Thunderbird AIR AR Glasses Unboxing and Review

I came across this product while browsing videos and discovered that it stands out from other AR devices due to its portable large-screen functionality.

You can use it as a portable display, similar to the head-mounted theater device from a well-known company, but it’s lighter in weight and has a simpler connection method.

Originally, I intended to use it for gaming because whenever I turned on the TV at home, the kids would gather around to watch… but in practice, it didn’t work out well. I’ll explain the details later.

I bought it during the 618 shopping festival, and the total cost, including the HDMI and wireless screen mirroring kit, was over 3400. However, I never got around to testing it until recently when I remembered to unbox and try it out.

Main specifications:

  1. Weight: 69g for the glasses alone, 75g with the lenses attached.
  2. Sony OLED panel with a physical resolution of 1920×1080 per eye, utilizing the polarized BirdBath optical solution.
  3. USB-C with DP connection for direct power supply via a computer or smartphone USB-C port. The data cable is non-detachable and connected to the leg of the glasses.

Regarding wearing comfort:
Overall, the appearance is decent, and once you put them on, they closely resemble ordinary sunglasses. If not for the dangling cable, you wouldn’t be able to tell the difference from regular sunglasses from a distance of 2 meters.

The weight is manageable, and wearing them for an hour is not too tiring. However, the forehead area can get hot, reaching a temperature of around 41 degrees Celsius. When you take them off, you might notice a slight sweat on your forehead, but it’s much better than the discomfort of VR headsets.

The glasses’ legs are similar to regular eyeglasses, and you can lie on your side while wearing them. However, adjusting the position of the glasses is quite challenging. It’s better to sit or lie down to watch.

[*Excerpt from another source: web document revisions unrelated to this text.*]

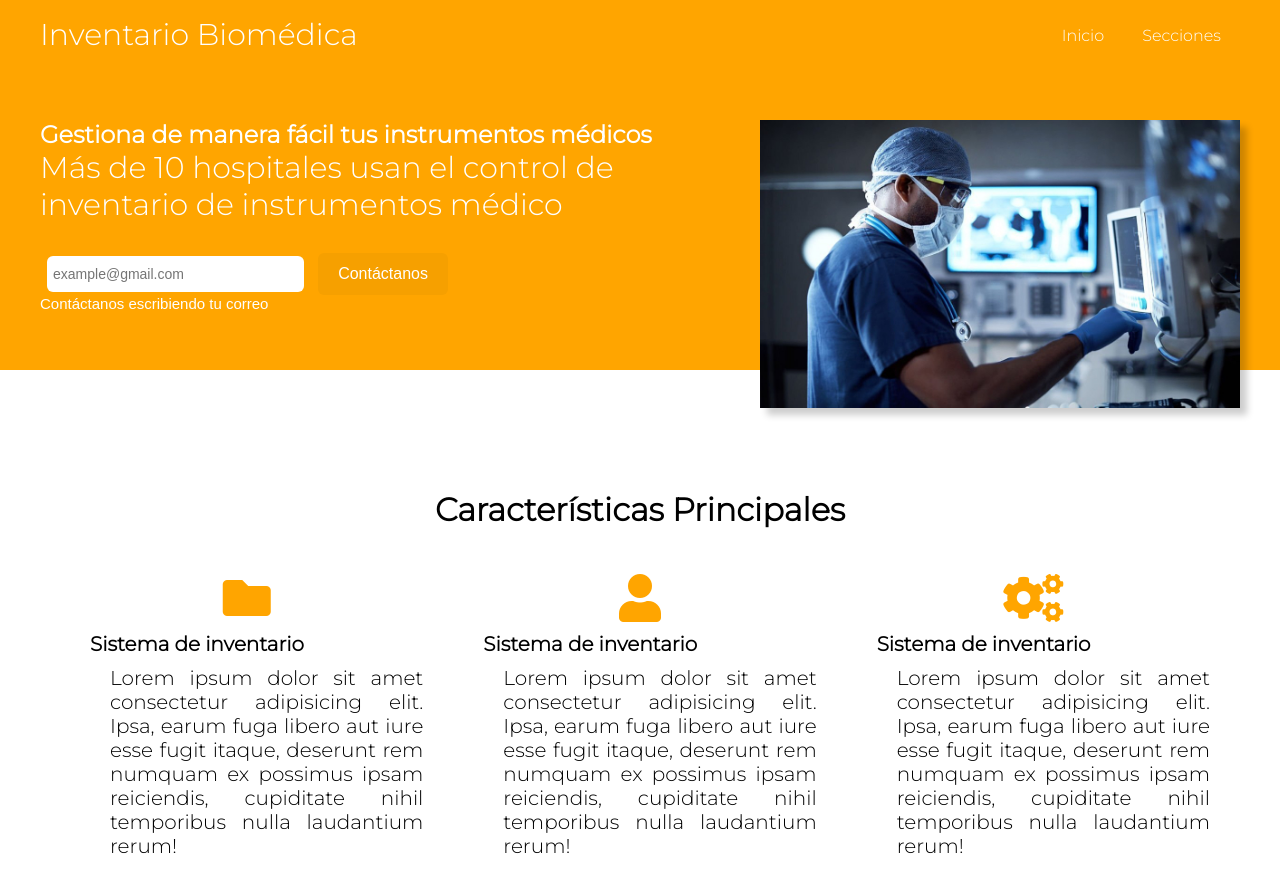
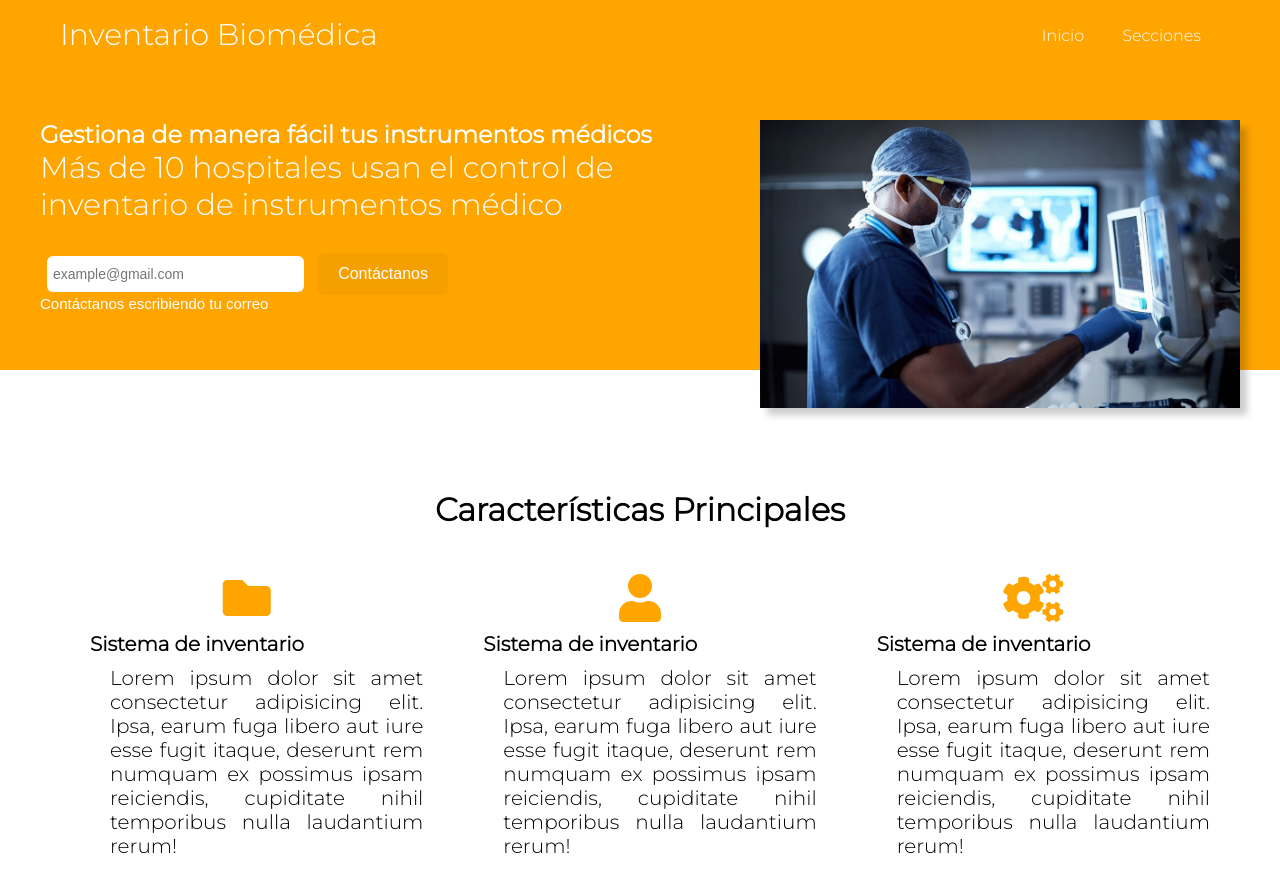
Before and after one commit to Tapia-GJ/programacion-web-24CV, a plain HTML site: page PaginaWeb/index.html in a window 1280 px wide. Shown: the top 871 px of the page. Drawn offline with Linux system fonts and the light colour scheme.

Commit message:
PaginaWeb_TR_05-10-2023

```diff
--- a/PaginaWeb/styles.css
+++ b/PaginaWeb/styles.css
@@ -51,7 +51,7 @@ li {
 .navbar {
     background-color: orange;
     height: 70px;
-    padding: 0 30px;
+    padding: 0 60px;
 }
 
 .navbar h1 {
```
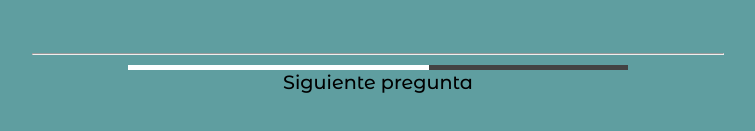
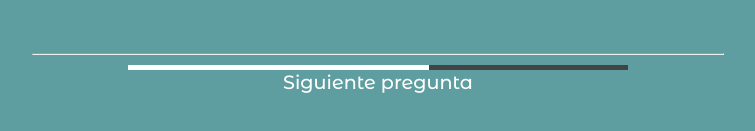
Before and after one commit to MendietaSergio/games, a React (Vite) app: page / in a window 1280 px wide. Both pictures are taken after a click on the button "Leonardo da Vinci". Shown: the part 619-750 px from the top of the page, without its empty margins (262-1017 px from the left). Built offline with nearby package versions, Linux system fonts and the light colour scheme.

Commit message:
añade estilos al texto 'siguiente'

```diff
--- a/src/Components/Button/Loading.jsx
+++ b/src/Components/Button/Loading.jsx
@@ -10,7 +10,7 @@ export const Loading = ({
                 <div className='loading-asked'>
                     <div className='bar-asked'></div>
                 </div>
-                <span>Siguiente pregunta</span>
+                <span className='next-asked'>Siguiente pregunta</span>
             </>
         )
     } else {
```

Regarding connectivity:
A single USB-C cable can connect to devices with DP output. For example, Android smartphones, tablets, and laptops.

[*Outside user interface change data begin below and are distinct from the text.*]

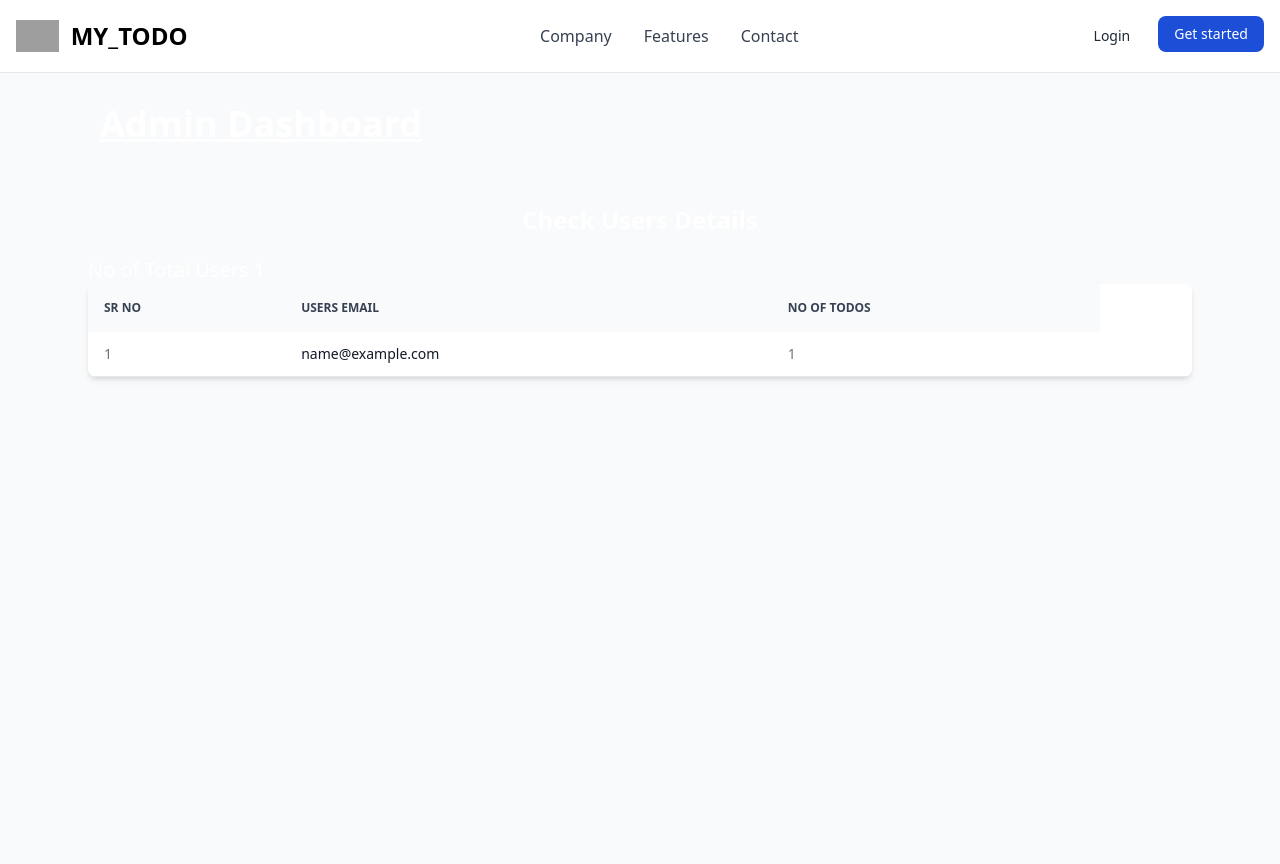
After one commit to Abdulhadu/flask_todo_app, a Flask app: template templates/admin.html in a window 1280 px wide. The commit adds this page. Run offline with Flask 3, Linux system fonts and the light colour scheme; the template is opened without the code that fills it: most values are stand-ins (such as "Sample title", 1, 10 or a date in 2020); parts of the project's set-up code (start-up, migrations or seed data) failed here and were passed over; grey boxes are pictures that could not be loaded.

Commit message:
add admin dashboard

```diff
--- a/app.py
+++ b/app.py
@@ -1,16 +1,16 @@
 from flask import Flask, render_template, request, redirect
 from flask_sqlalchemy import SQLAlchemy
 from flask_login import LoginManager , UserMixin , login_required ,login_user, logout_user,current_user
-from flask_paginate import Pagination, get_page_args
 from flask_migrate import Migrate
 from datetime import datetime
+from sqlalchemy import or_
 
 
 
 app = Flask(__name__)
 app.config["SQLALCHEMY_DATABASE_URI"] = "sqlite:///todo.db"
 app.config['SECRET_KEY']='619619'
-app.config["SQLALCHEMY_TRACK_MODIFICATIONS"] = False
+app.config["SQLALCHEMY_TRACK_MODIFICATIONS"] = True
 
 db = SQLAlchemy(app)
 migrate = Migrate(app, db)
@@ -22,12 +22,22 @@
     title = db.Column(db.String(200),  nullable=False)
     category = db.Column(db.String(200), nullable=False)
     desc = db.Column(db.String(200), nullable=False)
+    user_email = db.Column(db.String(200), nullable=False)
     pub_date = db.Column(db.DateTime, nullable=False,
         default=datetime.utcnow)
+    sub_tasks = db.relationship('SubTask', backref='todo', lazy=True)
 
     def __repr__(self)-> str:
         return f"{self.sno} - {self.title}"
 
+class SubTask(db.Model):
+    id = db.Column(db.Integer, primary_key=True)
+    title = db.Column(db.String(200), nullable=False)
+    desc = db.Column(db.String(200), nullable=False)
+    todo_id = db.Column(db.Integer, db.ForeignKey('Todo.sno'), nullable=False)
+    pub_date = db.Column(db.DateTime, nullable=False, default=datetime.utcnow)
+
+    todo = db.relationship('Todo', backref='sub_tasks', lazy=True)
 
 login_manager = LoginManager()
 login_manager.init_app(app)
@@ -36,6 +46,7 @@
     id = db.Column(db.Integer,primary_key=True,autoincrement=True)
     email = db.Column(db.String(200))
     password = db.Column(db.String(200))
+    is_admin = db.Column(db.Boolean, default=False)
 
 @login_manager.user_loader
 def get(id):
@@ -56,7 +67,11 @@
     password = request.form['password']
     user = User.query.filter_by(email=email).first()
     login_user(user)
-    return redirect('/')
+    if current_user.is_admin:
+        return redirect('/admin')
+    else:
+        return redirect('/')
+
 
 @app.route('/signup',methods=['POST'])
 def signup_post():
@@ -82,31 +97,100 @@
 def get_account():
     return render_template('account.html')
 
-@app.route("/", methods=['GET','POST'])
+@app.route('/admin', methods=['GET'])
+@login_required
+def admin_panel():
+    if current_user.is_admin:
+        total_users = User.query.count()
+        users_with_todo_count = []
+
+        for user in User.query.all():
+            todo_count = Todo.query.filter_by(user_email=user.email).count()
+            users_with_todo_count.append({'user': user, 'todo_count': todo_count})
+
+        return render_template('admin.html', total_users=total_users, users_with_todo_count=users_with_todo_count)
+    else:
+        return "You do not have permission to access this page."
+
+
+@app.route('/create_admin', methods=['GET'])
+def create_admin():
+    # Create an admin user if it doesn't already exist
+    admin_user = User.query.filter_by(email='admin@example.com').first()
+    if not admin_user:
+        admin_user = User(email='admin@example.com', password='adminpassword', is_admin=True)
+        db.session.add(admin_user)
+        db.session.commit()
+        return "Admin user created successfully."
+    else:
+        return "Admin user already exists."
+
+
+@app.route("/", methods=['GET', 'POST'])
 def hello_world():
-    if request.method=="POST":
-        Title=request.form['title']
-        Category=request.form['category']
-        Desc=request.form['desc']
-        todo =Todo(title = Title, category = Category, desc = Desc)
-        db.session.add(todo)
-        db.session.commit()
+    allTodo = []  # Initialize the variable outside of the if block
+    total_pages = 0  # Initialize total_pages to 0
+
+    if request.method == "POST":
+        Title = request.form['title']
+        Category = request.form['category']
+        Desc = request.form['desc']
+        print("user is", current_user.email)
+
+        if current_user.is_authenticated:
+            email = current_user.email
+            todo = Todo(title=Title, category=Category, desc=Desc, user_email=email)
+            db.session.add(todo)
+            db.session.commit()
 
     page = request.args.get('page', 1, type=int)
-    allTodo, total_pages = get_paginated_todos(page)
-    return render_template('index.html', allTodo = allTodo, current_user=current_user, total_pages=total_pages)
 
-def get_paginated_todos(page):
-    per_page = 5  # Set the number of items per page
-    allTodo = Todo.query.order_by(Todo.pub_date.desc()).paginate(page=page, per_page=per_page)
+    if current_user.is_authenticated:
+        user_email = current_user.email
+        allTodo, total_pages = get_paginated_todos(page, user_email)
+        return render_template('index.html', allTodo=allTodo, current_user=current_user, total_pages=total_pages)
+    else:
+        return redirect('/login')
+
+
+
+def get_paginated_todos(page, user_email, search=None):
+    per_page = 5
+    query = Todo.query.filter_by(user_email=user_email).order_by(Todo.pub_date.desc())
+
+    if search:
+        query = query.filter(
+            or_(
+                Todo.title.ilike(f'%{search}%'),
+                Todo.desc.ilike(f'%{search}%'),
+                Todo.category.ilike(f'%{search}%')
+            )
+        )
+
+    allTodo = query.paginate(page=page, per_page=per_page)
     total_pages = allTodo.pages
-     # Calculate the starting index for the current page
     start_index = (page - 1) * per_page + 1
 
-    # Calculate the index value for each item
     for index, todo in enumerate(allTodo.items, start=start_index):
         todo.index = index
+
     return allTodo.items, total_pages
+
+
+@app.route("/search", methods=['GET', 'POST'])
+def search():
+    per_page = 5
+    page = request.args.get('page', 1, type=int)
+    search_query = request.form.get('search') if request.method == 'POST' else None
+
+    if current_user.is_authenticated:
+        user_email = current_user.email
+        allTodo, total_pages = get_paginated_todos(page, user_email, search=search_query)
+
+        return render_template('index.html', allTodo=allTodo, current_user=current_user, total_pages=total_pages)
+    else:
+        return redirect('/login')
+
 
 @app.route("/update/<int:sno>",  methods=['GET','POST'])
 def update(sno):
@@ -125,6 +209,7 @@
      updateTodo = Todo.query.filter_by(sno = sno).first()
      return render_template('update.html', updateTodo = updateTodo)
 
+
 @app.route('/delete/<int:sno>')
 def delete(sno):
     deleteTodo = Todo.query.filter_by(sno = sno).first()
@@ -133,18 +218,6 @@
     return redirect("/")
 
 
-@app.route('/search', methods=['GET', 'POST'])
-def search():
-    if request.method== 'POST':
-        title =  request.form.get('search')
-        print ("title is",request.form.get('search'))
-        search = "%{}%".format(title)
-        allTodo = Todo.query.filter(Todo.title.ilike(search)).all()
-        return render_template('index.html', allTodo=allTodo)
-    else:
-        allTodo = Todo.query.all()
-        return render_template('index.html', allTodo=allTodo)
-
 
 if __name__ == "__main__":
     app.run(debug=True)
--- a/static/dist/css/output.css
+++ b/static/dist/css/output.css
@@ -952,11 +952,6 @@
   background-color: rgb(255 255 255 / var(--tw-bg-opacity));
 }
 
-.bg-gray-200 {
-  --tw-bg-opacity: 1;
-  background-color: rgb(229 231 235 / var(--tw-bg-opacity));
-}
-
 .p-1 {
   padding: 0.25rem;
 }
@@ -1174,6 +1169,10 @@
 .text-white {
   --tw-text-opacity: 1;
   color: rgb(255 255 255 / var(--tw-text-opacity));
+}
+
+.underline {
+  text-decoration-line: underline;
 }
 
 .antialiased {
--- a/templates/account.html
+++ b/templates/account.html
@@ -53,8 +53,6 @@
                 </div>
             </div>
         </div>
-
-
     </div>
 </section>
 
--- /dev/null
+++ b/templates/admin.html
@@ -0,0 +1,59 @@
+{% extends 'base.html' %}
+{% block title%}
+UPDATE
+{% endblock title %}
+{% block body %}
+<section class="bg-gray-50 mt-16 h-screen dark:bg-gray-900 p-3 sm:p-5 antialiased">
+    <div class="dark:bg-gray-900 w-full">
+<h1 class="text-4xl underline sm:ml-20 font-bold text-white my-5" >Admin Dashboard</h1>
+        {% if current_user.email %}
+        <h1 class="text-2xl sm:ml-20 font-bold text-white my-5">Admin Email: [
+          <span class="text-xl text-gray-200">{{ current_user.email }}!</span> ]
+        </h1>
+        {% endif %}
+        <section class="bg-gray-50 dark:bg-gray-900 p-3 sm:p-5 antialiased">
+            <div class="mx-auto max-w-screen-xl px-4 lg:px-12">
+                <h1 class="text-2xl font-bold text-center text-white my-5">
+                    Check Users Details
+                </h1>
+                <h3 class="text-xl text-white">No of Total Users {{total_users}}</h3>
+                <div class="bg-white dark:bg-gray-800 relative shadow-md sm:rounded-lg sm:overflow-hidden">
+
+                    <div class="overflow-x-auto">
+                        <table class="w-full text-sm text-left text-gray-500 dark:text-gray-400">
+                            <thead
+                                class="text-xs text-gray-700 uppercase bg-gray-50 dark:bg-gray-700 dark:text-gray-400">
+                                <tr>
+                                    <th scope="col" class="px-4 py-4">Sr no</th>
+                                    <th scope="col" class="px-4 py-4">Users Email</th>
+                                    <th scope="col" class="px-4 py-3">No Of Todos</th>
+
+                                </tr>
+                            </thead>
+                            <tbody>
+                                {% for user_data in users_with_todo_count %}
+                                <tr class="border-b dark:border-gray-700">
+                                    <td class="px-4 py-3">{{loop.index}}</td>
+                                    <th scope="row"
+                                        class="px-4 py-3 font-medium text-gray-900 whitespace-nowrap dark:text-white">
+                                        {{ user_data['user'].email }}
+                                    </th>
+                                    <td class="px-4 py-3">{{ user_data['todo_count'] }}</td>
+                                    <td class="px-4 py-3 flex items-center justify-end">
+                                    </td>
+                                </tr>
+                                {% endfor %}
+                            </tbody>
+                        </table>
+                    </div>
+
+                </div>
+            </div>
+        </section>
+
+    </div>
+</section>
+
+
+
+{% endblock body %}
--- a/templates/base.html
+++ b/templates/base.html
@@ -66,10 +66,18 @@
                                 </div>
                                 <ul class="py-2 text-sm text-gray-700 dark:text-gray-200"
                                     aria-labelledby="dropdownDefaultButton">
+                                    {% if current_user.is_admin %}
+                                    <li>
+                                        <a href="/admin"
+                                            class="block px-4 py-2 hover:bg-gray-100 dark:hover:bg-gray-600 dark:hover:text-white">Dashboard</a>
+                                    </li>
+                                    {% else %}
                                     <li>
                                         <a href="/account"
                                             class="block px-4 py-2 hover:bg-gray-100 dark:hover:bg-gray-600 dark:hover:text-white">Dashboard</a>
                                     </li>
+                                    {% endif %}
+
                                     <li>
                                         <a href="/logout"
                                             class="block px-4 py-2 hover:bg-gray-100 dark:hover:bg-gray-600 dark:hover:text-white">Sign
```
Also changed, not shown: migrations/versions/546de46f2a12_initial_migration.py (added, +32 -0 lines), migrations/versions/5f8d9028c81e_initial_migration.py (renamed from migrations/versions/0bd23bcf5729_initial_migration.py, +15 -5 lines), migrations/versions/d510d63ca287_initial_migration.py (deleted, +0 -35 lines), templates/signup.html (+3 -5 lines), instance/todo.db.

Apple iPhones are not compatible and require a wireless screen mirroring adapter. Mac computers work fine, and devices like iPad Pro and iPad Mini with USB-C ports also work, although there is currently a bug preventing volume adjustment on iPads.

For game consoles or devices with HDMI output, you need an adapter to convert HDMI to USB-C output. Since HDMI cannot provide power, the adapter needs to be connected to a PD power source. Of course, a power bank can also be used.

About the visual experience:
Each eye has a resolution of 1920×1080, and the contrast of the OLED panel is decent, with a color gamut exceeding 100% sRGB.

The official claim is that the screen size is equivalent to a 140-inch display at a distance of 4 meters. However, the actual experience depends on the contrast between the screen and the surrounding environment. For example, if you look at a distant wall, it feels like a 140-inch screen. But if you focus on a nearby object, it feels more like a 32-inch TV.

The colors are vibrant, and the picture looks comfortable in bright scenes. However, dark areas are disappointing, with unnatural transitions between pure black and gray. Watching movies with dark details can result in severe pixelation. Overall, the color balance tends to be warmer.

The clarity is reasonably high, without any noticeable screen-door effect. There is some slight chromatic aberration and blurriness at the edges of the screen, but it’s much better than the experience with devices like the Quest 2. However, when viewing text in a point-to-point manner, it can still be tiring. Increasing the Windows desktop zoom to 150% provides a more suitable experience.

Playing games can be uncomfortable because the screen moves along with your head. Wherever you turn your head, the screen remains fixed in that position, unlike VR where the screen is fixed in space. This makes it tiring to view the edges of the screen during gaming. For example, if the UI is in the corners, when you normally watch TV, you can easily see it by slightly turning your head. But with this device, when you move your head, the entire screen moves, and your visual center is always at the center of the screen. To see the UI or subtitles in the corners, you have to move your eyes! It’s exhausting… However, for watching movies or binge-watching, it’s tolerable. Generally, watching for up to 1 hour doesn’t cause much fatigue. The sound comes from the glasses’ legs, and the quality is average. It has a reasonably loud external speaker, but in public settings, it’s better to use Bluetooth headphones.

About the lenses:
If you require prescription lenses, you can contact the manufacturer for customized lenses that are installed on the inside of the glasses. They are lightweight but appear to come at an additional cost.

That’s about it… For me, it’s not particularly practical, but it’s suitable for those who love watching movies or frequently travel.